Oct 10 2016
“The kids are hungry, the driver has a headache and everyone has to go to the bathroom. If you’re traveling by car on a holiday weekend, the last thing you want to find at a roadside rest stop is a long line for a toilet. Companies that run major highway service plazas in Japan go to considerable lengths to ensure you never will, as they compete for the coveted Japan Toilet Award from the transportation ministry…”
Sourced through the New York Times
Michel Baudin‘s comments: When at airports or museums, you find the Men’s room readily accessible while there is a long line of women waiting on the other side, you cannot help but blame the architects for lack of respect for humanity. The buildings may look great, and may even excel at their primary function — getting passengers on and off airplanes, or giving access to cultural treasures — but they suck at details that are vital to the basic, physical comfort of their users.
Capacity planning should not be based on building codes but on observations and measurements that show, for example, that women use restrooms 40% more often than men and for three times as long each visit. Then, if you know that peak usage is 600 men and 800 women per hour arriving independently, you can apply basic queueing theory to calculate the number of stalls needed to ensure that there is at least one available for an arriving customer 95% of the time.
According to the article, Nexco Central Nippon Expressway promises that patrons never wait more than two minutes. At their Neopasa Shimizu stop seen above, near Shizuoka, 25,000 people may stop on a weekend, and there are 72 stalls for women, compared with 14 stalls and 32 urinals for men. A screen mounted outside the restroom shows which stalls are free, with icons showing whether the available toilets are sitting or squatting.

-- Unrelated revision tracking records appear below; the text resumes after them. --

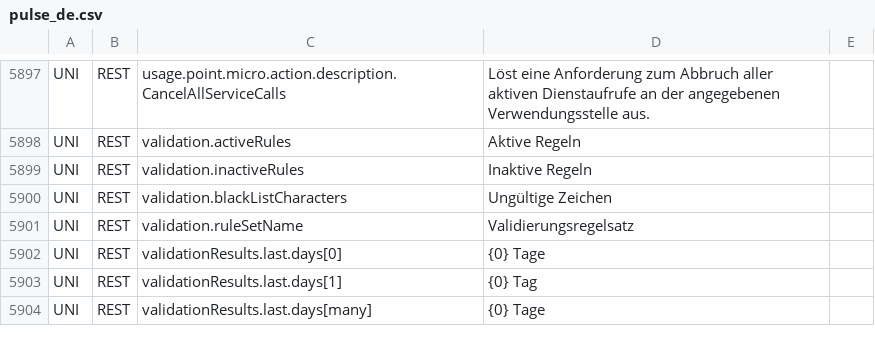
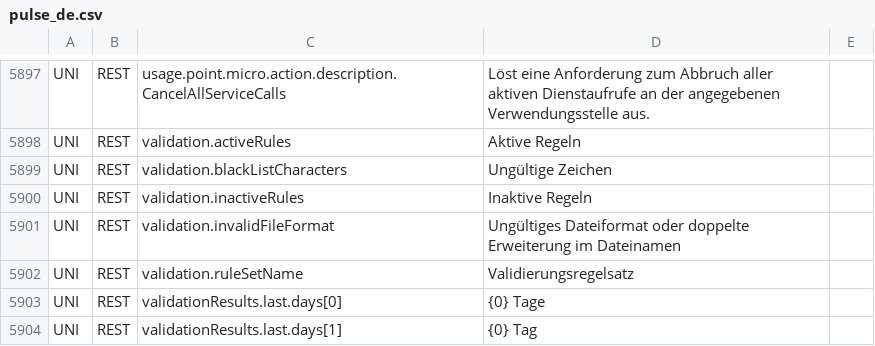
Before and after one commit to chandangeek/Connexo_Code, a CSV file: subsystems/com.elster.jupiter.subsystem.kore/src/main/resources/pulse_de.csv, drawn as a sheet; only a part is shown, gaps mark what is left out; the shorter side is filled out with more unchanged rows.

Commit message:
Security-fixes-10.9-input-validation
cherry-picked : 67d1f79e7146138ef27e839df49abdce5672e897

```diff
--- a/subsystems/com.elster.jupiter.subsystem.kore/src/main/resources/pulse_de.csv
+++ b/subsystems/com.elster.jupiter.subsystem.kore/src/main/resources/pulse_de.csv
@@ -5898,4 +5898,5 @@ UNI;REST;usage.point.micro.action.description.CancelAllServiceCalls;Löst eine A
 UNI;REST;validation.activeRules;Aktive Regeln
+UNI;REST;validation.blackListCharacters;Ungültige Zeichen
 UNI;REST;validation.inactiveRules;Inaktive Regeln
-UNI;REST;validation.blackListCharacters;Ungültige Zeichen
+UNI;REST;validation.invalidFileFormat;Ungültiges Dateiformat oder doppelte Erweiterung im Dateinamen
 UNI;REST;validation.ruleSetName;Validierungsregelsatz
```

Factories are also places where human beings spend 8-hour shifts, that architects and engineers must attend to. It’s not just production lines and machines. You have to have a plan for people entering the facility without being run over by trucks, store their personal belongings, change into work clothes, go to their work stations, eat use restrooms, and leave at the end of the shift. The best time to address these issues is upfront, when you build the plant. The cost of fixing errors afterwards can be prohibitive.
Three years ago, in a post on Kaizen in Japan Versus The Rest Of The World, I concluded with a discussion of “Kaizen that stinks” ((泥臭い改善, dorokusai kaizen), which was improvement activities on the kind of dirty jobs that do not receive much management attention. This kind of Kaizen, however, is a vehicle to accumulate the knowledge needed to design the kind of facilities hailed in this article.